WHAT YOU WILL DO »
From the data below, copy out every line in which the word "papers" occurs.

PROVIDED DATA »
--- START ---

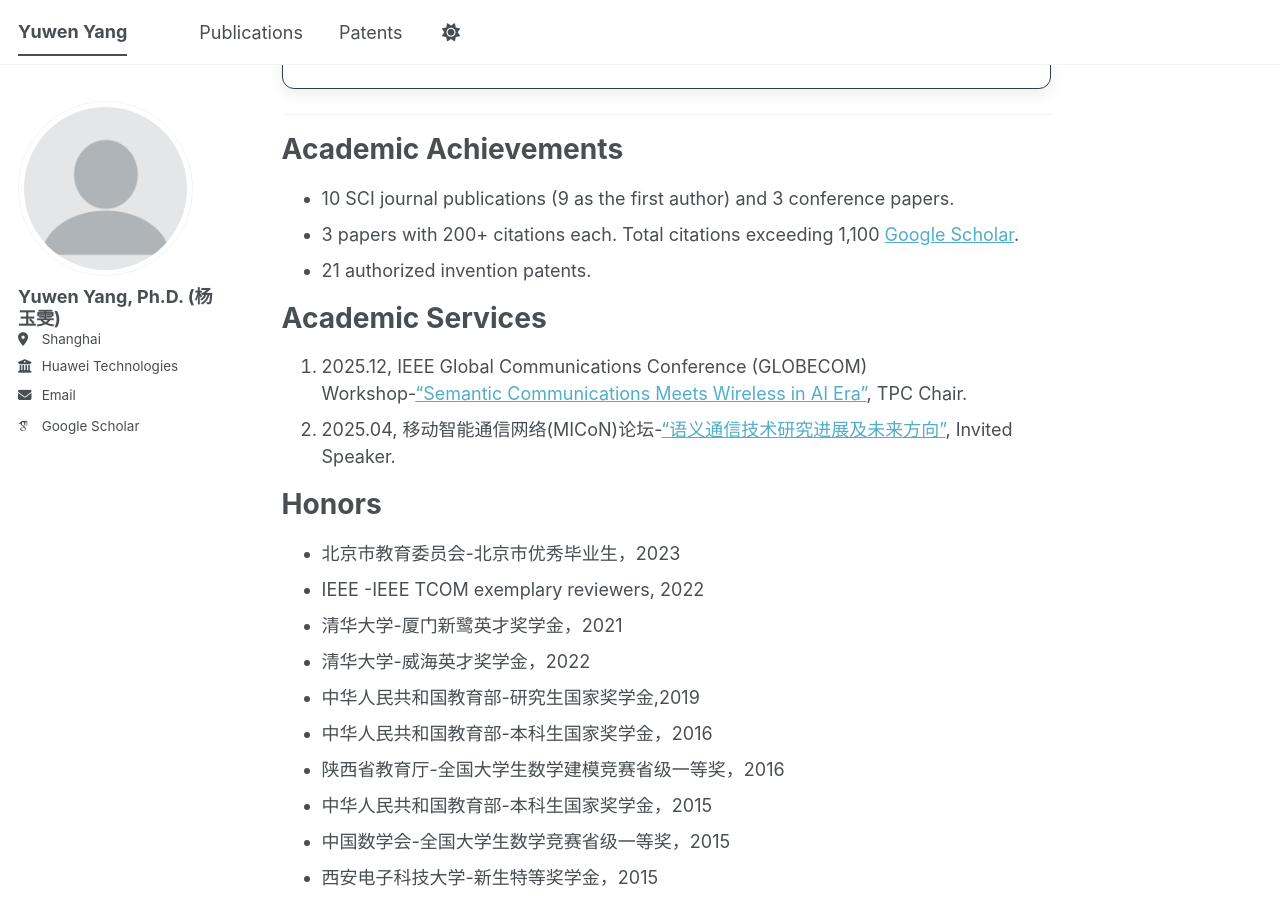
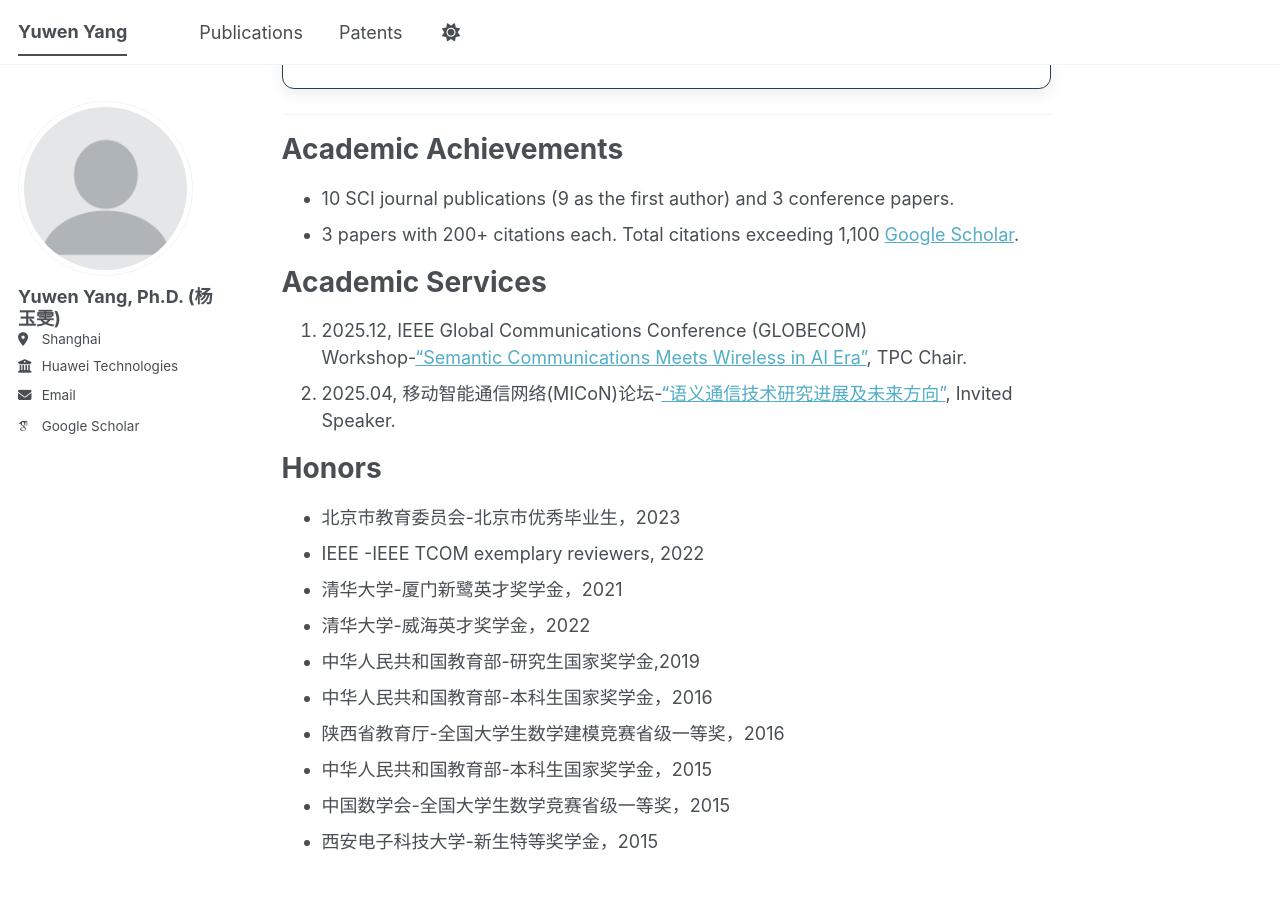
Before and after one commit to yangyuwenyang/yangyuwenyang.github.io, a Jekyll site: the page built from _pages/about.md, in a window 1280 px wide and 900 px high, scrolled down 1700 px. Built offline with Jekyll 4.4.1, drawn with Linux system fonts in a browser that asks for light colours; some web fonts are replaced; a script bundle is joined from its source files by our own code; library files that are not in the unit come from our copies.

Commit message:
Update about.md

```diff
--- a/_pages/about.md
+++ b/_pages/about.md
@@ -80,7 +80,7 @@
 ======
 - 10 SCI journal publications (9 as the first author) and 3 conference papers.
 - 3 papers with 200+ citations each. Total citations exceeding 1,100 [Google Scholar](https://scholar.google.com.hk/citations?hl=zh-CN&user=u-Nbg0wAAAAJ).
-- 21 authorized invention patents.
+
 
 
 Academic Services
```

--- END ---

SOLUTION TO THIS TASK »
 - 10 SCI journal publications (9 as the first author) and 3 conference papers.
 - 3 papers with 200+ citations each. Total citations exceeding 1,100 [Google Scholar](https://scholar.google.com.hk/citations?hl=zh-CN&user=u-Nbg0wAAAAJ).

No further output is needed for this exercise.